“What about the poems and prose that I wrote?” you ask. “They simply show that you think of yourself as a poet, nothing more.” “But what about the services I spoke at, the times I wept in church and the long, sleepless nights of prayer?” “Evidence that you are a good speaker and an actor, nothing more,” replied the judge. “It is obvious that you deluded those around you, and perhaps at times you even deluded yourself, but this foolishness is not enough to convict you in a court of law.” “But this is madness!” you shout. “It would seem that no evidence would convince you!” “Not so,” replies the judge as if informing you of a great long-forgotten secret. “The court is indifferent toward your Bible reading and church attendance; it has no concern for worship with words and a pen. Continue to develop your theology, and use it to paint pictures of love. We have no interest in such armchair artists who spend their time creating images of a better world. We exist only for those who would lay down that brush, and their life, in a Christlike endeavor to create a better world. So, until you live as Christ and Christ’s followers did, until you challenge this system and become a thorn in our side, until you die to yourself and offer your body to the flames, until then, my friend, you are no enemy of ours.” “orthodox herretic pastorDawn

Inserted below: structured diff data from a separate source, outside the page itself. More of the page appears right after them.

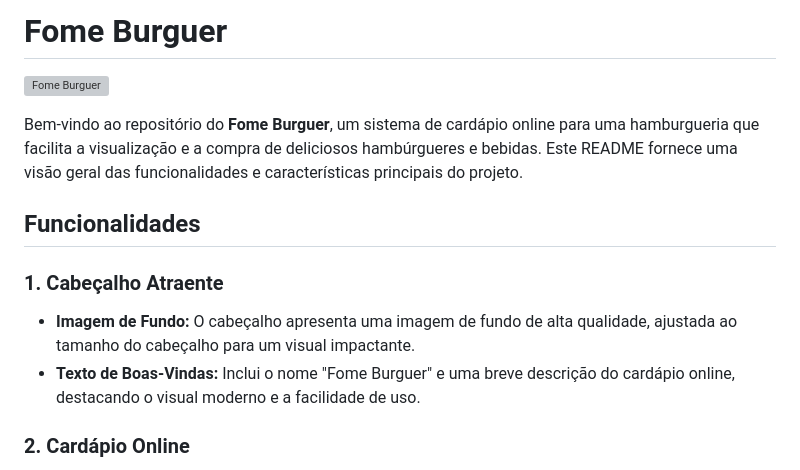
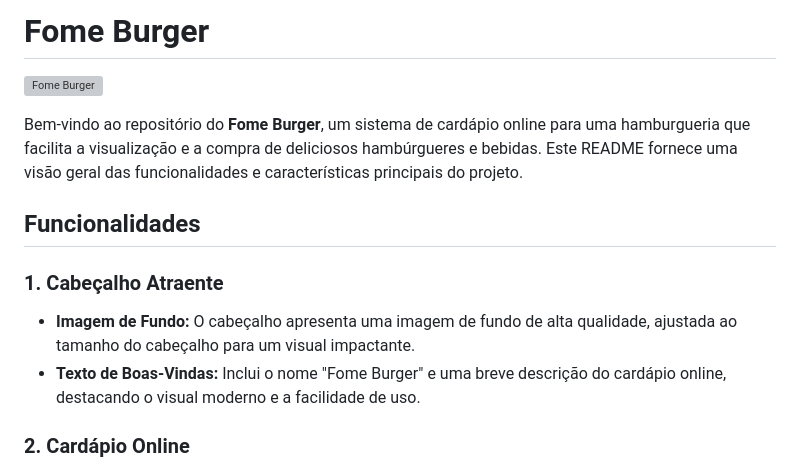
Before and after one commit to devthmedu/Fome-Burger, a Markdown page: README.md, the part around the change. GitHub-like rendering; grey boxes are pictures that could not be loaded.

```diff
--- a/README.md
+++ b/README.md
@@ -1,15 +1,15 @@
-# Fome Burguer
+# Fome Burger
 
-![Fome Burguer](https://github.com/user-attachments/assets/e628ca89-c502-4412-baf6-5a8f3a6a7890)
+![Fome Burger](https://github.com/user-attachments/assets/e628ca89-c502-4412-baf6-5a8f3a6a7890)
 
-Bem-vindo ao repositório do **Fome Burguer**, um sistema de cardápio online para uma hamburgueria que facilita a visualização e a compra de deliciosos hambúrgueres e bebidas. Este README fornece uma visão geral das funcionalidades e características principais do projeto.
+Bem-vindo ao repositório do **Fome Burger**, um sistema de cardápio online para uma hamburgueria que facilita a visualização e a compra de deliciosos hambúrgueres e bebidas. Este README fornece uma visão geral das funcionalidades e características principais do projeto.
 
 ## Funcionalidades
 
 ### 1. **Cabeçalho Atraente**
 
 - **Imagem de Fundo:** O cabeçalho apresenta uma imagem de fundo de alta qualidade, ajustada ao tamanho do cabeçalho para um visual impactante.
-- **Texto de Boas-Vindas:** Inclui o nome "Fome Burguer" e uma breve descrição do cardápio online, destacando o visual moderno e a facilidade de uso.
+- **Texto de Boas-Vindas:** Inclui o nome "Fome Burger" e uma breve descrição do cardápio online, destacando o visual moderno e a facilidade de uso.
 
 ### 2. **Cardápio Online**
 
```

Rollins insists that this parable is true right here and right now. We don’t have to imagine a world were Christianity is illegal for this parable to be true. Rollins insists that: “If you or I were really to take the teachings of Jesus seriously, would we not sooner or later, find ourselves being dragged before the authorities? If we were really to live a life that reflected the subversive and radical message of love that gives a voice to the voiceless and a place to those who are displaced, if we were really to stand up against systemic oppression perpetrated by those in power, then would we not find ourselves on the wrong side of the lawmakers?”

On this the birthday of the church, we would do well to remember the stories our ancestors wove together about what it was like back in the beginning. Sure it was like they were on fire! There they were huddled together in fear. Afraid to go outside, incase the authorities might spot them. Tormented by their grief. Afraid the dream might be over. Some of them were even considering giving up and giving in. The Romans were just too big, too entrenched, too powerful, they didn’t stand a chance against the powers that be. Just look what they did to Jesus. Jesus had dared to speak out. Jesus had dared to challenge it all, the Empire, the religious institution and the culture itself, all in the name of freedom. Jesus had tried to set us free from the oppression of the Empire, from the power of the religious authorities, free from our prejudices, free from the lure of our own self-centeredness. Jesus had tried to let us see that there was so much more to life than survival. Jesus had taught us so much, helped us to question so much. And look where it got him. The powers that be had done their very worst and know Jesus was dead. Sure there were those who insisted that Jesus wasn’t gone, that they felt his presence, that there was no need to give up or given in, that we could still change the world. But, what to do? How do we go on? And then it was as if we were on fire! Suddenly we were alive with all that Jesus had taught us. You should have been there as the flames of justice flashed about igniting us with passion, with courage, with love. Oh we had fire in our bellies! Yes it was chaos back then with everyone from all over the place talking all at once, putting their two cents worth in to the mix. But stuff got done. We changed the world because the very Spirit of God that lived and breathed in Jesus, was living and breathing in us. You should have seen us back then; we were on fire; so much so that people came from far and wide just to try and figure out what had given us the courage to be who we were created to be. Continue reading